Topic: Expository Passage: Genesis 38-39
Genesis 38-39 | The Temptation of Judah and Joseph, Part 1
Good morning! Welcome to Sunday school! Please turn in your Bibles to Genesis 39. We started this series by spending three weeks on the temptation of Eve in Genesis 3. Then we spent four weeks studying the temptation of Jesus, the last Adam. We could have just ended the series there! We’ve covered a lot of ground. But instead, what I’d like to do next is to go back to the Old Testament and make our way through the Bible looking at various other characters and studying how they handled temptation.
So that said, we are back in the book of Genesis today to study the stories of two brothers, Judah and Joseph, and to see what we can learn from them about sexual temptation.
Is this an important topic for us to discuss? You better believe it! From sex before marriage to affairs to pornography to gay marriage, to all of the references to those things in music and movies and TV and print materials, sexual sin in our country is absolutely out of control! Most people in our country do not even blush about these things anymore. For instance, one survey by the Barna Group in 2016 found that “Teens and young adults aged 13-24 believe not recycling (56%) is worse than viewing pornography (32%).”
Brothers and sisters, we as Christians must be different! We must not follow our world into these types of moral debauchery! Instead, we must strive after purity! And if we are going to do so, we must resist sexual temptation.

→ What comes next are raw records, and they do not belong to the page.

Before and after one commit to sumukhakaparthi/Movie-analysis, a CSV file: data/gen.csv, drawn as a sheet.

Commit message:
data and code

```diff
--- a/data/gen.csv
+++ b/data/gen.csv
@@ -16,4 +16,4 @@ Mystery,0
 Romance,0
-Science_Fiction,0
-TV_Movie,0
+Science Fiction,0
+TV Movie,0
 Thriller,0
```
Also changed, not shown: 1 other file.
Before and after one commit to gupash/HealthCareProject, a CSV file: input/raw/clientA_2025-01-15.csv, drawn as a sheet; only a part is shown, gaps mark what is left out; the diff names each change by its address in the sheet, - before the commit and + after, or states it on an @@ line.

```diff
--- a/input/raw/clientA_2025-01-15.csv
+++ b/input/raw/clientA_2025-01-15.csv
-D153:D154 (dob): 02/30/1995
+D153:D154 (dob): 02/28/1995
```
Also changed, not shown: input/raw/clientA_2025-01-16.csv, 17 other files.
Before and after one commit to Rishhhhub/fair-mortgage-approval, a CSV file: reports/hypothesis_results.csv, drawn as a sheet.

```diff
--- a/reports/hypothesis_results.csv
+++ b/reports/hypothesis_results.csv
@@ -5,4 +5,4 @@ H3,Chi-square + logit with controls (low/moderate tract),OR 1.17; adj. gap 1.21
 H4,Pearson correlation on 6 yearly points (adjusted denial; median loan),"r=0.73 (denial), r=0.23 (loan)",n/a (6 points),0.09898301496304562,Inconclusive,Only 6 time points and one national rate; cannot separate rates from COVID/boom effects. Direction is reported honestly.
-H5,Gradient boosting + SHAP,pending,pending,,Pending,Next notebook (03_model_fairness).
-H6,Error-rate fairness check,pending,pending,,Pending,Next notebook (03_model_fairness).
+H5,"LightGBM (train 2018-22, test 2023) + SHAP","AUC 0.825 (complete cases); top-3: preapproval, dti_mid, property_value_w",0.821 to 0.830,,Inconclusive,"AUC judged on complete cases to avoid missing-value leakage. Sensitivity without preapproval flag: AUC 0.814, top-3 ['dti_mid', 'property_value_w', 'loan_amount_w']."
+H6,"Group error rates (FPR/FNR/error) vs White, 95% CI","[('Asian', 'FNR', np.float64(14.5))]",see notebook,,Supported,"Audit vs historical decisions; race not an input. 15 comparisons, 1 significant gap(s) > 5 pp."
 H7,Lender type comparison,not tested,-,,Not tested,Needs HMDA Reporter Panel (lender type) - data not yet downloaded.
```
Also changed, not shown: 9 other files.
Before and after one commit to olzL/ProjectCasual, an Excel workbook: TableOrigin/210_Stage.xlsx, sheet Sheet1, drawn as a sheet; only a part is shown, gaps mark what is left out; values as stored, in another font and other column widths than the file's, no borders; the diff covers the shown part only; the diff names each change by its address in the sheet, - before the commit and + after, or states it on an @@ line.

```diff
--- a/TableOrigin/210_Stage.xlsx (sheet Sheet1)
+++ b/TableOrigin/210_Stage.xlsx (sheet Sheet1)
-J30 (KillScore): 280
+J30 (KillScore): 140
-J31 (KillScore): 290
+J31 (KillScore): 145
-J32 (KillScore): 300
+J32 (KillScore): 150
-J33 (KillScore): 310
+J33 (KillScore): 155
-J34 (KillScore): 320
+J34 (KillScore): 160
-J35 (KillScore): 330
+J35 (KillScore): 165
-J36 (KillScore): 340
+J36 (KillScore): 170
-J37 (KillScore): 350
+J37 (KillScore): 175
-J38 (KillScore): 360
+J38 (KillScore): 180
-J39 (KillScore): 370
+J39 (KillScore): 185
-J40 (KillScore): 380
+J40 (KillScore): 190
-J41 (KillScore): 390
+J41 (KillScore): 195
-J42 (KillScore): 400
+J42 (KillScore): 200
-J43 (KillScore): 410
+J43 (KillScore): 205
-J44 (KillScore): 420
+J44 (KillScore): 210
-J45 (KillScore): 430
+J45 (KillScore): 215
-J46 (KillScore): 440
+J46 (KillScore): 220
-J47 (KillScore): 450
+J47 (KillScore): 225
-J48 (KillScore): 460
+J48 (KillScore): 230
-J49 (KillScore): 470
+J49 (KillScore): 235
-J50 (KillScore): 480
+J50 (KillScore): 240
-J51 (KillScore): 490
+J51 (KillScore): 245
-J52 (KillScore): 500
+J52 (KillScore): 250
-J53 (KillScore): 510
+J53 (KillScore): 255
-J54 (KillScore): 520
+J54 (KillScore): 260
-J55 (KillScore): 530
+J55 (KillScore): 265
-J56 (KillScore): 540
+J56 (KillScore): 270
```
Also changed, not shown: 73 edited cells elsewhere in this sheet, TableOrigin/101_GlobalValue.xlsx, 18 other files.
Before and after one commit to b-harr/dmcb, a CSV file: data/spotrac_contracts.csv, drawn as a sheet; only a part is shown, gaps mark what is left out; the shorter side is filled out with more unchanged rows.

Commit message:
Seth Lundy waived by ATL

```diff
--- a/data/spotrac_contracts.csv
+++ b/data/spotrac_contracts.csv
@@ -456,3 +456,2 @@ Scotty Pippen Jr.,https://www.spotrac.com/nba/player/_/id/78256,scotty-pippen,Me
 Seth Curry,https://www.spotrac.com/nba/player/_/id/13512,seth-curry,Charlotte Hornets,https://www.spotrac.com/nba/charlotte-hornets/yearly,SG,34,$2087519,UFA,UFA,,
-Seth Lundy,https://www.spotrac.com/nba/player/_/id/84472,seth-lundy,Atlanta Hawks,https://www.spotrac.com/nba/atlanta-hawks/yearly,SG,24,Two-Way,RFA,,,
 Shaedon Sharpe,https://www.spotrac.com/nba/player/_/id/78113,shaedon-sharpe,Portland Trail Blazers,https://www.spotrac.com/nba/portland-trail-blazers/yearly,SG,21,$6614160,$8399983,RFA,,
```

Sexual sin is nothing new, is it? For the next couple of weeks, we are going to focus on the stories of two brothers who lived almost four thousand years ago and who also faced sexual temptation.
Please turn to Genesis 38-39. I’d like to begin today by reading those two chapters aloud. This will be a much longer Scripture reading than normal, but I think it is important for us to read the whole story. So please follow along with me in your Bible as I read Genesis 38-39 (Genesis 38-39).
As we dive into the temptations of Judah and Joseph, let’s talk first about the power of the temptation. We’ll start with Joseph.
The Power of the Temptation
There are a number of reasons why Joseph’s temptation was extremely powerful. First, he was all alone.
He was all alone.
Everybody knows that it is easier to resist temptation when you are surrounded by godly friends and mentors. That’s probably especially true when it comes to sexual temptation. That’s why accountability is so important!
But Joseph didn’t have an accountability partner. He wasn’t surrounded by godly friends and mentors. Joseph’s relatives who feared God lived hundreds of miles away! And as far as he knew, he would never see those people again! Joseph didn’t have to worry, for instance, about disappointing his father. He could tell himself as much as anyone has ever told himself, “No one will ever know.”
Not only was Joseph all alone in Egypt, but he was alone in the house when Potiphar’s wife made her final appeal. Joseph’s temptation was powerful because he was all alone. But it was also powerful because…
He was young and single, with no prospect of marriage.
Joseph didn’t have a sexual outlet. Besides, he was a slave. He had no reason to think he would ever be married! This proposition was a unique opportunity for him! Not only that, but…
Potiphar’s wife was probably beautiful, and Joseph was probably attracted to her.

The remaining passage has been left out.